Aim of the task – All lines of the material below that include the string "static" are to be copied.

Dataset entries –
—————

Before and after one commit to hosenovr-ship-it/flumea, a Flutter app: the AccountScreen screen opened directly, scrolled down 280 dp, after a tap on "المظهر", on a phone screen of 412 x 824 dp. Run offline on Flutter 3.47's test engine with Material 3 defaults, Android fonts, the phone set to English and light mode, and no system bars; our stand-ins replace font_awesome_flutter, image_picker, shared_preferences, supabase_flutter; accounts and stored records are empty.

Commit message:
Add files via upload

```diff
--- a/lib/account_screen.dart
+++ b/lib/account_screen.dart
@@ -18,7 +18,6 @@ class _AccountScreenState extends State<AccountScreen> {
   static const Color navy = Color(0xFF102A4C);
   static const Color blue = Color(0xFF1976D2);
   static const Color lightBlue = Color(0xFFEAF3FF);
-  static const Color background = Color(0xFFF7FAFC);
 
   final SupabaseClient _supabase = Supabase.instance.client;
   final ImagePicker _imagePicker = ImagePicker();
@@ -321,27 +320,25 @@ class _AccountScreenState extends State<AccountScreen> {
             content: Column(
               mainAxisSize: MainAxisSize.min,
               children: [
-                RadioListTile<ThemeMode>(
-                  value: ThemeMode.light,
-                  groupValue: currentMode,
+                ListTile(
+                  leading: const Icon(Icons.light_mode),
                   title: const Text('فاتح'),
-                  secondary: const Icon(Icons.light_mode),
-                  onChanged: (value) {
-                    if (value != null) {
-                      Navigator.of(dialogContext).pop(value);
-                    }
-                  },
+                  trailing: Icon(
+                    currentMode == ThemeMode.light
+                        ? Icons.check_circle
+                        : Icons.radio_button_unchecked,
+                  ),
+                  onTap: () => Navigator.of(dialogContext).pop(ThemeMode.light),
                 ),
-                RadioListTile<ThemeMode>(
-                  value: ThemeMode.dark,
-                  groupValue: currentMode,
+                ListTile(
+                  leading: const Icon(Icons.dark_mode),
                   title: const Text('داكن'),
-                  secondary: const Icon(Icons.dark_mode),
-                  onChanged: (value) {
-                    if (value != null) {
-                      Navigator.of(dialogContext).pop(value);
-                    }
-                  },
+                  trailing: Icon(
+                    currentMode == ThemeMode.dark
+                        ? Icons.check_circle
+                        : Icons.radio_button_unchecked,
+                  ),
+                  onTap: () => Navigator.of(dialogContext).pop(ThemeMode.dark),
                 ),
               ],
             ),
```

—————

Exercise solution –
   static const Color navy = Color(0xFF102A4C);
   static const Color blue = Color(0xFF1976D2);
   static const Color lightBlue = Color(0xFFEAF3FF);
-  static const Color background = Color(0xFFF7FAFC);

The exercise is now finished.